- **What to work on**
Of all the lines below, return only those starting with the line holding "flowchart TD" and going on through the line holding "goal statuses<br/>against logged", exactly as written.

- **Input data**
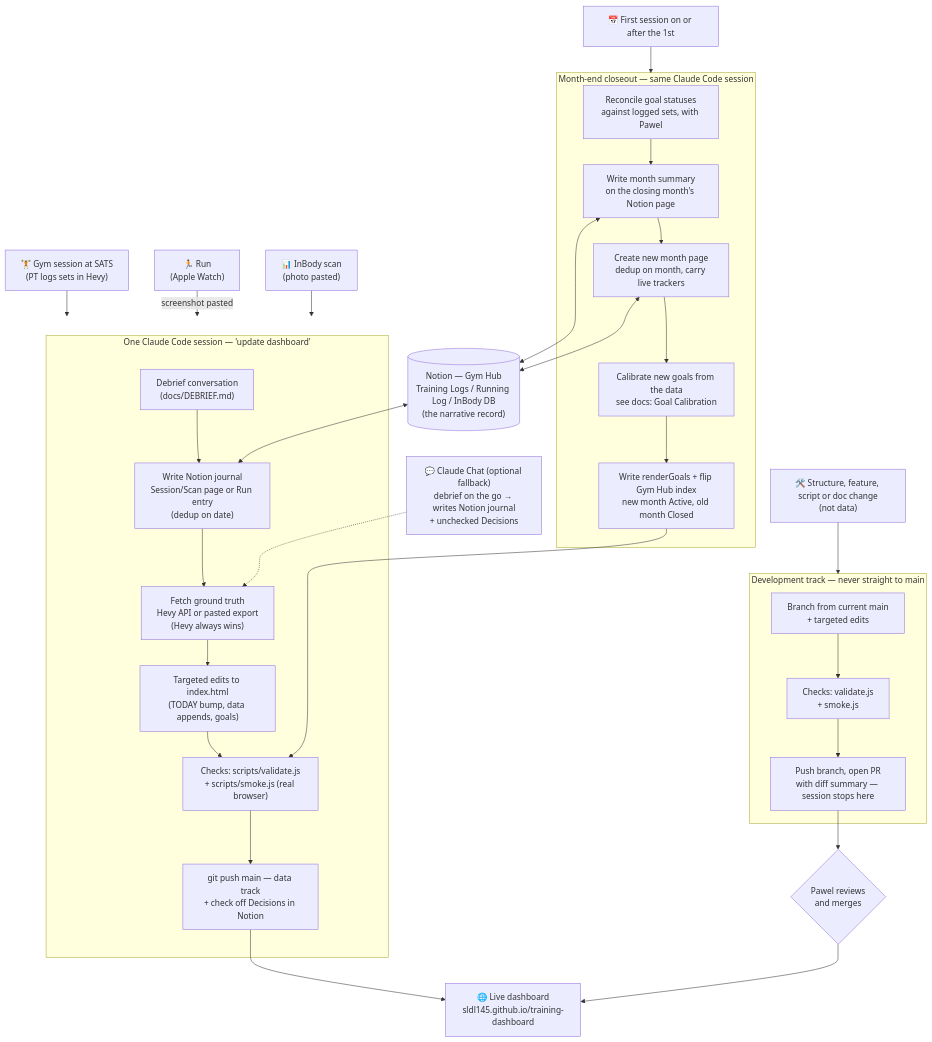
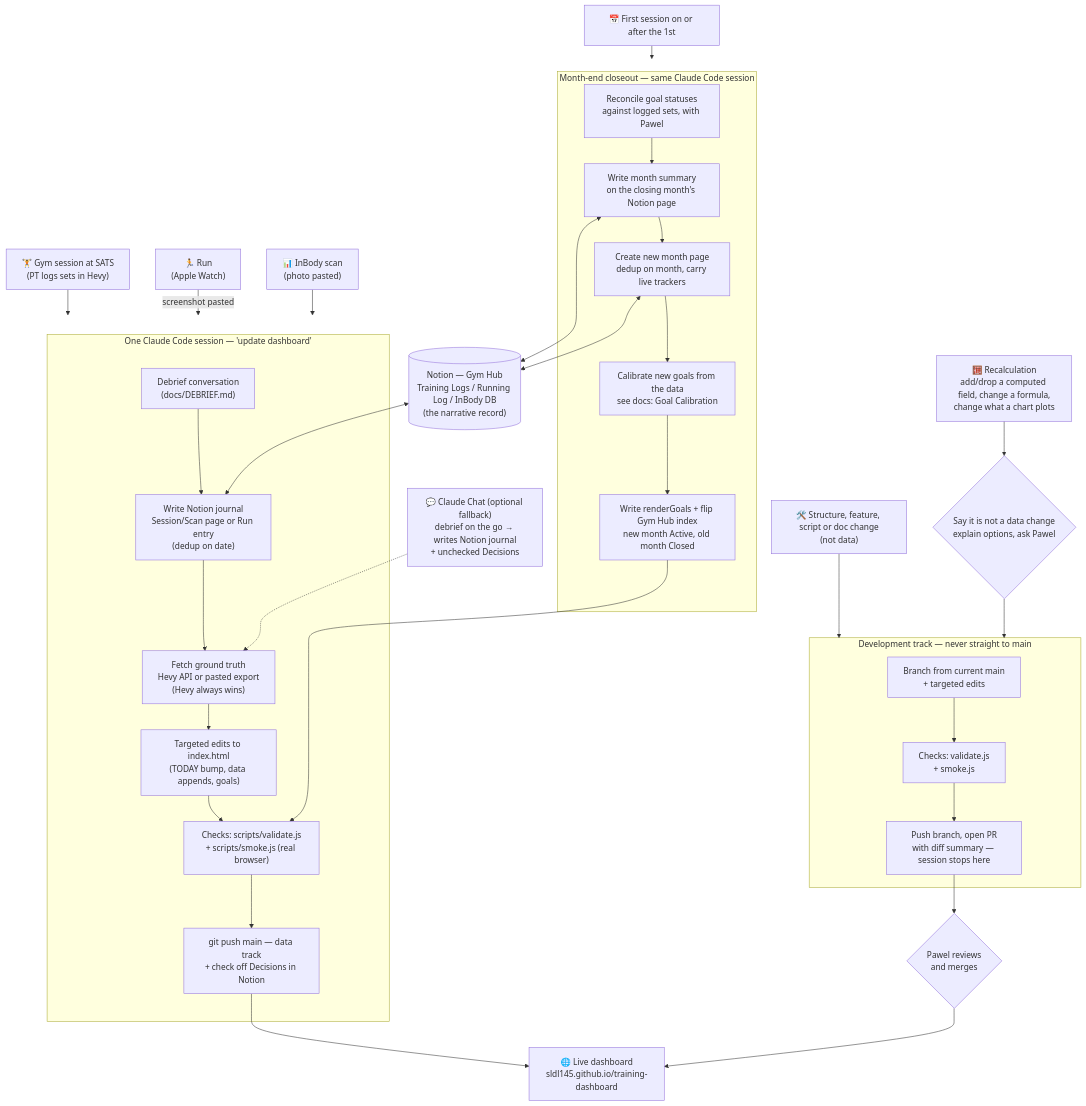
Before and after one commit to sldl145/training-dashboard: the diagram in README.md, drawn with Mermaid. The commit also changed other lines of this file and 3 other files, not shown here.

First line of the commit message:
Add the recalculation rule and the explain-as-you-go contract

````diff
--- a/README.md
+++ b/README.md
@@ -16,43 +16,45 @@
 ```mermaid
 flowchart TD
     GYM["🏋️ Gym session at SATS<br/>(PT logs sets in Hevy)"] --> SESSION
     RUN["🏃 Run<br/>(Apple Watch)"] -->|screenshot pasted| SESSION
     SCAN["📊 InBody scan<br/>(photo pasted)"] --> SESSION
 
     subgraph SESSION["One Claude Code session — 'update dashboard'"]
         D1["Debrief conversation<br/>(docs/DEBRIEF.md)"] --> D2["Write Notion journal<br/>Session/Scan page or Run entry<br/>(dedup on date)"]
         D2 --> D3["Fetch ground truth<br/>Hevy API or pasted export<br/>(Hevy always wins)"]
         D3 --> D4["Targeted edits to index.html<br/>(TODAY bump, data appends, goals)"]
         D4 --> D5["Checks: scripts/validate.js<br/>+ scripts/smoke.js (real browser)"]
         D5 --> D6["git push main — data track<br/>+ check off Decisions in Notion"]
     end
 
     CHAT["💬 Claude Chat (optional fallback)<br/>debrief on the go → writes Notion journal<br/>+ unchecked Decisions"] -.-> D3
 
     D6 --> LIVE["🌐 Live dashboard<br/>sldl145.github.io/training-dashboard"]
 
     DEV["🛠️ Structure, feature, script or doc change<br/>(not data)"] --> DEVTRACK
+    RECALC["🧮 Recalculation<br/>add/drop a computed field, change a formula,<br/>change what a chart plots"] --> ASK{"Say it is not a data change<br/>explain options, ask Pawel"}
+    ASK --> DEVTRACK
 
     subgraph DEVTRACK["Development track — never straight to main"]
         V1["Branch from current main<br/>+ targeted edits"] --> V2["Checks: validate.js<br/>+ smoke.js"]
         V2 --> V3["Push branch, open PR<br/>with diff summary — session stops here"]
     end
 
     V3 --> MERGE{"Pawel reviews<br/>and merges"}
     MERGE --> LIVE
 
     NOTION[("Notion — Gym Hub<br/>Training Logs / Running Log / InBody DB<br/>(the narrative record)")] <--> D2
 
     MONTH["📅 First session on or after the 1st"] --> CLOSE
 
     subgraph CLOSE["Month-end closeout — same Claude Code session"]
         C1["Reconcile goal statuses<br/>against logged sets, with Pawel"] --> C2["Write month summary<br/>on the closing month's Notion page"]
         C2 --> C3["Create new month page<br/>dedup on month, carry live trackers"]
         C3 --> C4["Calibrate new goals from the data<br/>see docs: Goal Calibration"]
         C4 --> C5["Write renderGoals + flip Gym Hub index<br/>new month Active, old month Closed"]
     end
 
     C5 --> D5
     C2 <--> NOTION
     C3 <--> NOTION
 ```
````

- **Completed task**
 flowchart TD
     GYM["🏋️ Gym session at SATS<br/>(PT logs sets in Hevy)"] --> SESSION
     RUN["🏃 Run<br/>(Apple Watch)"] -->|screenshot pasted| SESSION
     SCAN["📊 InBody scan<br/>(photo pasted)"] --> SESSION
 
     subgraph SESSION["One Claude Code session — 'update dashboard'"]
         D1["Debrief conversation<br/>(docs/DEBRIEF.md)"] --> D2["Write Notion journal<br/>Session/Scan page or Run entry<br/>(dedup on date)"]
         D2 --> D3["Fetch ground truth<br/>Hevy API or pasted export<br/>(Hevy always wins)"]
         D3 --> D4["Targeted edits to index.html<br/>(TODAY bump, data appends, goals)"]
         D4 --> D5["Checks: scripts/validate.js<br/>+ scripts/smoke.js (real browser)"]
         D5 --> D6["git push main — data track<br/>+ check off Decisions in Notion"]
     end
 
     CHAT["💬 Claude Chat (optional fallback)<br/>debrief on the go → writes Notion journal<br/>+ unchecked Decisions"] -.-> D3
 
     D6 --> LIVE["🌐 Live dashboard<br/>sldl145.github.io/training-dashboard"]
 
     DEV["🛠️ Structure, feature, script or doc change<br/>(not data)"] --> DEVTRACK
+    RECALC["🧮 Recalculation<br/>add/drop a computed field, change a formula,<br/>change what a chart plots"] --> ASK{"Say it is not a data change<br/>explain options, ask Pawel"}
+    ASK --> DEVTRACK
 
     subgraph DEVTRACK["Development track — never straight to main"]
         V1["Branch from current main<br/>+ targeted edits"] --> V2["Checks: validate.js<br/>+ smoke.js"]
         V2 --> V3["Push branch, open PR<br/>with diff summary — session stops here"]
     end
 
     V3 --> MERGE{"Pawel reviews<br/>and merges"}
     MERGE --> LIVE
 
     NOTION[("Notion — Gym Hub<br/>Training Logs / Running Log / InBody DB<br/>(the narrative record)")] <--> D2
 
     MONTH["📅 First session on or after the 1st"] --> CLOSE
 
     subgraph CLOSE["Month-end closeout — same Claude Code session"]
         C1["Reconcile goal statuses<br/>against logged sets, with Pawel"] --> C2["Write month summary<br/>on the closing month's Notion page"]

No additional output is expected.